Tax Planning Service
Tax planning is proactive because many tax strategies require tax projections and tactical design in advance before you’re allowed to claim the tax benefits.
Tax planning is proactive whereas tax preparation is reactive. Tax planning is oriented towards strategy whereas tax preparation is oriented towards compliance. Tax planning requires additional time spent working on your tax situation outside of preparing your tax returns. The purpose of tax planning is to design and implement new tax reduction strategies for you. Tax planning generates a return on your investment from the resulting tax savings.
Earn an Immediate ROI
From Tax Planning
Many opportunities enable you to reduce your tax expenses immediately
to increase your cash flow.
Your tax savings potential can even be quantified in advance.
The Connection Between
Financial Advice and Tax Advice
Certified Financial Planners™ disclose that they aren’t providing tax advice,
yet almost all financial advice is based upon tax law.
Are you working with a Certified Financial Planner™ who’s also tax licensed?
What’s an Enrolled Agent?
Enrolled Agents are considered America’s Tax Experts®.
We’re federally licensed directly from the IRS.
The Enrolled Agent Advantage
Did you know that Certified Financial Planner™ professionals are not licensed tax professionals? Tax advice from CFPs isn’t regulated within IRS purview; CFPs don’t carry IRS practice rights and aren’t held accountable to IRS standards of conduct.
Treasury Department Circular No. 230 excludes CFP® professionals from the Internal Revenue Service’s list of authorized tax practitioners. §10.3 Who May Practice explicitly states that Certified Public Accountants (CPA), Enrolled Agents (EA), and Attorneys (JD) are allowed to §10.2(a)(4) Practice before the Internal Revenue Service if they comply with the Circular No. 230 regulations. JDs, CPAs, and EAs are afforded identical IRS practice rights.
According to §10.37 Requirements for Written Advice, JDs, CPAs, and EAs rendering of tax advice is considered Practice before the Internal Revenue Service. The Enrolled Agent license is issued directly from the Internal Revenue Service. EAs are bound to Circular No. 230 regulations including §10.22 Diligence as to Accuracy.
The CFP Board’s Code of Ethics and Standards of Conduct prescribes Duties Owed to Clients, including Integrity, Competence, and Duty to Comply With the Law which should, in my opinion, require a CFP® who provides tax advice to first become tax licensed. Does it seem ethical to you for someone who isn’t allowed to represent clients in IRS tax matters to provide tax advice?
Did you know that that the term “401(k) Plan” refers to subsection 401(k) of the Internal Revenue Code? How about IRAs, capital gains, etc? Yes, even the life insurance regulations are written into the tax laws from which we draw our knowledge to provide financial planning advice. Financial planning can’t be detached from taxation.

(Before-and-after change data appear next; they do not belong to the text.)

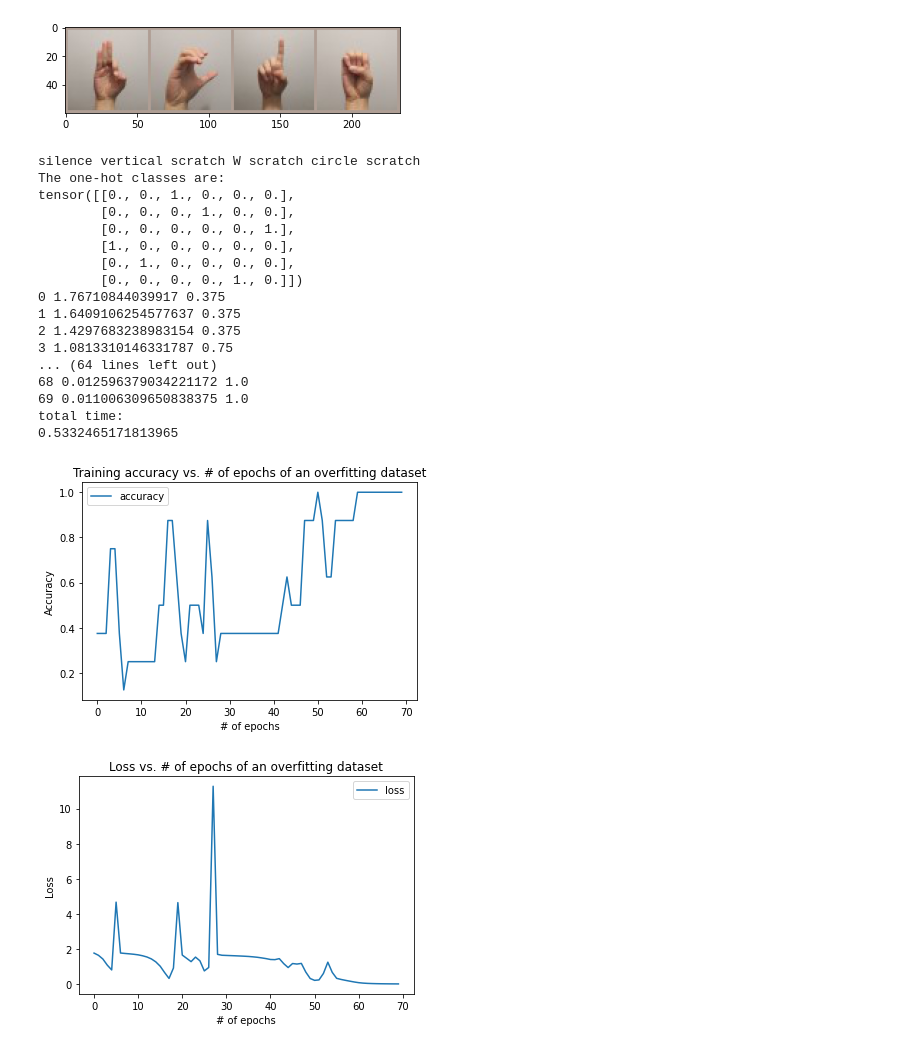
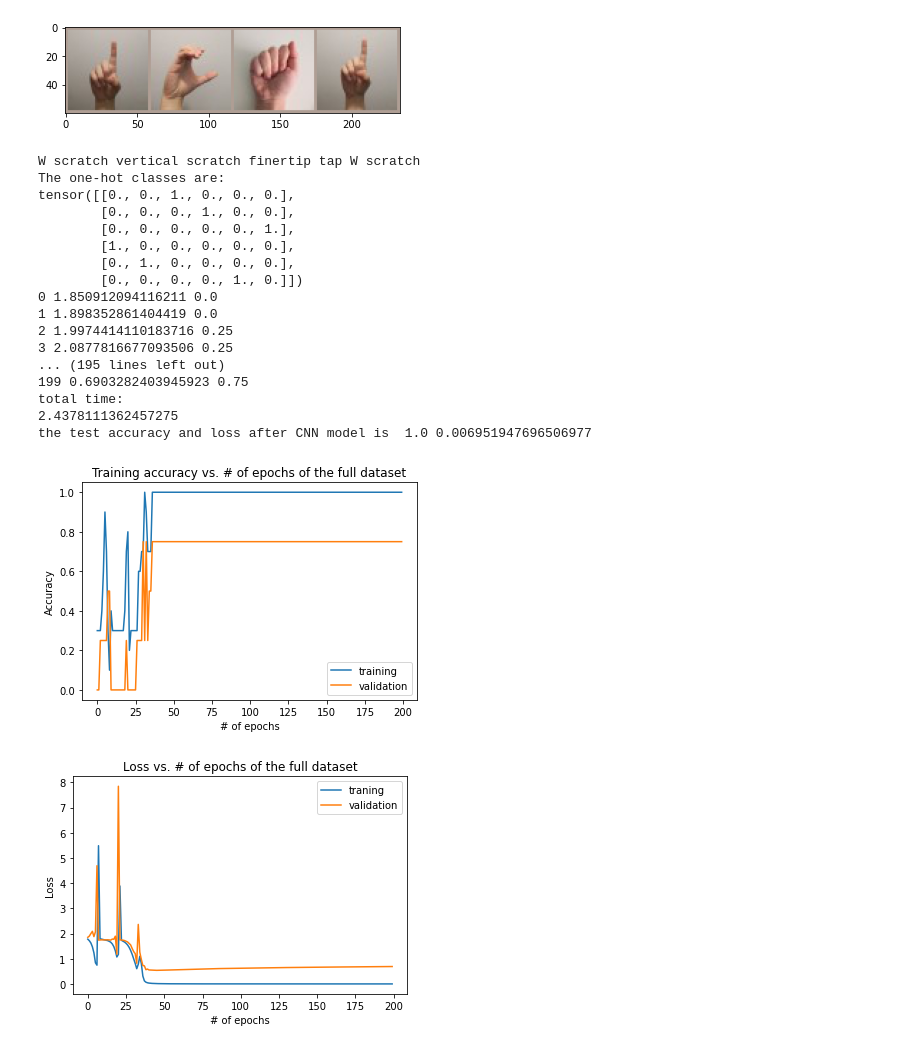
Before and after one commit to ece324-2020/AirUI, a Jupyter notebook: CNN_Models/CNN_Model.ipynb, the cells around one changed output. Saved outputs shown, nothing was run; the diff lists cells and outputs as text; code cells hidden in the pictures.

Commit message:
test full training function

```diff
--- a/CNN_Models/CNN_Model.ipynb
+++ b/CNN_Models/CNN_Model.ipynb
@@ -18,14 +18,15 @@ numOfKernels = 12
 numOfNeurons = 12
 learningRate = 0.1
 batchSize = 48
-test_split = 0.35
-numOfEpochs = 70
+numOfEpochs = 200
 kernelSize = 3
 activation = F.relu
 optimizer_func = torch.optim.SGD
 loss_fnc = nn.CrossEntropyLoss()
-batchNorm = True
+batchNorm = False
 numOfFCLayers = 2
+testSize = 0.2
+valSize = 0.2
 seed = 42
 
 
@@ -57,8 +58,6 @@ overfit_set = torchvision.datasets.ImageFolder(\
             transform=transforms.Compose([transforms.ToTensor(), transforms.Normalize(mean_overfit, std_overfit)]))
 
 # create train, val, test, and overfit dataset
-testSize = 0.2
-valSize = 0.3
 train_set, test_set = train_test_split(dataset, test_size=testSize, random_state=seed)   # split test
 train_set, val_set = train_test_split(train_set, test_size=valSize/(1-testSize), random_state=seed)   # split train to train and val
 
@@ -230,7 +229,7 @@ def full_training (train_loader, val_loader, test_loader, model, optimizer):
     avg_train_loss = totalLoss/len(train_loader)
 
     # For every epoch, get accuracy, and loss of the validation data
-    (valid_loss, valid_accuracy) = evaluate(model, val_loader)
+    (valid_loss, valid_accuracy) = evaluate(model, val_loader, batchNorm)
     print(epoch, valid_loss, valid_accuracy)
     trainAccuracies += [avg_train_accuracy]
     trainLosses += [avg_train_loss]
@@ -239,7 +238,7 @@ def full_training (train_loader, val_loader, test_loader, model, optimizer):
 
   print("total time: ")     # print total time
   print(time.time()-start_time)
-  (test_loss, test_accuracy) = evaluate(model, test_loader)    # evaluate the test data
+  (test_loss, test_accuracy) = evaluate(model, test_loader, batchNorm)    # evaluate the test data
   print("the test accuracy and loss after CNN model is ", test_accuracy, test_loss)
 
   return trainAccuracies, trainLosses, validAccuracies, validLosses
@@ -266,37 +265,42 @@ def plot_overfit(trainAccuracies, trainLosses):
 
 # Plot the full data results
 def plot_full_data(trainAccuracies, trainLosses, validAccuracies, validLosses):
   # Accuracy plot
   pyplot.plot(trainAccuracies, label='training')
   pyplot.plot(validAccuracies, label='validation')
   pyplot.legend()
   pyplot.ylabel('Accuracy')
   pyplot.xlabel('# of epochs')
   pyplot.title('Training accuracy vs. # of epochs of the full dataset')
   pyplot.show()
 
   # Loss plot
   pyplot.plot(trainLosses, label='traning')
   pyplot.plot(validLosses, label='validation')
   pyplot.legend()
   pyplot.ylabel('Loss')
   pyplot.xlabel('# of epochs')
   pyplot.title('Loss vs. # of epochs of the full dataset')
   pyplot.show()
 
 
 
 
 ######################################### LOAD AND CALL THE MODEL HERE ##############################################
 torch.manual_seed(seed)
 model = CNN(input_dim=56, numOfKernels=8, numOfNeurons=100, kernelSize=3, numOfConvLayers=2, batchNorm=False)    # Load model
 optimizer = optimizer_func(model.parameters(),lr=learningRate)
 
-trainAccuracies, trainLosses = overfit_training(train_loader, model, optimizer)
-plot_overfit(trainAccuracies, trainLosses)
+# Train and plot the overfitting data
+# trainAccuracies, trainLosses = overfit_training(train_loader, model, optimizer)
+# plot_overfit(trainAccuracies, trainLosses)
+
+# Train and plot the full data
+trainAccuracies, trainLosses, validAccuracies, validLosses = full_training(train_loader, val_loader, test_loader, model, optimizer)
+plot_full_data(trainAccuracies, trainLosses, validAccuracies, validLosses)
 # %% [output]
-[figure, old version]
+[figure, new version]
-silence vertical scratch W scratch circle scratch
+W scratch vertical scratch finertip tap W scratch
 The one-hot classes are:
 tensor([[0., 0., 1., 0., 0., 0.],
         [0., 0., 0., 1., 0., 0.],
@@ -304,14 +308,14 @@ tensor([[0., 0., 1., 0., 0., 0.],
         [1., 0., 0., 0., 0., 0.],
         [0., 1., 0., 0., 0., 0.],
         [0., 0., 0., 0., 1., 0.]])
-0 1.76710844039917 0.375
-1 1.6409106254577637 0.375
-2 1.4297683238983154 0.375
-3 1.0813310146331787 0.75
-... (64 lines left out)
-68 0.012596379034221172 1.0
-69 0.011006309650838375 1.0
+0 1.850912094116211 0.0
+1 1.898352861404419 0.0
+2 1.9974414110183716 0.25
+3 2.0877816677093506 0.25
+... (195 lines left out)
+199 0.6903282403945923 0.75
 total time:
-0.5332465171813965
+2.4378111362457275
+the test accuracy and loss after CNN model is  1.0 0.006951947696506977
-[figure, old version]
+[figure, new version]
-[figure, old version]
+[figure, new version]
```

It’s true. When a CFP®, who isn’t also a CPA, EA, or JD provides you with tax advice, you’re not receiving tax advice from a licensed tax professional. Tax advice from CFPs isn’t regulated within IRS purview. CFPs are not licensed to practice and represent clients in IRS tax matters.
Is your Certified Financial Planner also a licensed tax professional who can provide you with expert tax advice related to your business, personal, and estate goals?
You might need to contact me to receive higher quality tax planning services.
John Boyle, CFP®, AIF®, EA, CTC, CEPA
Page Updated 10/04/2022.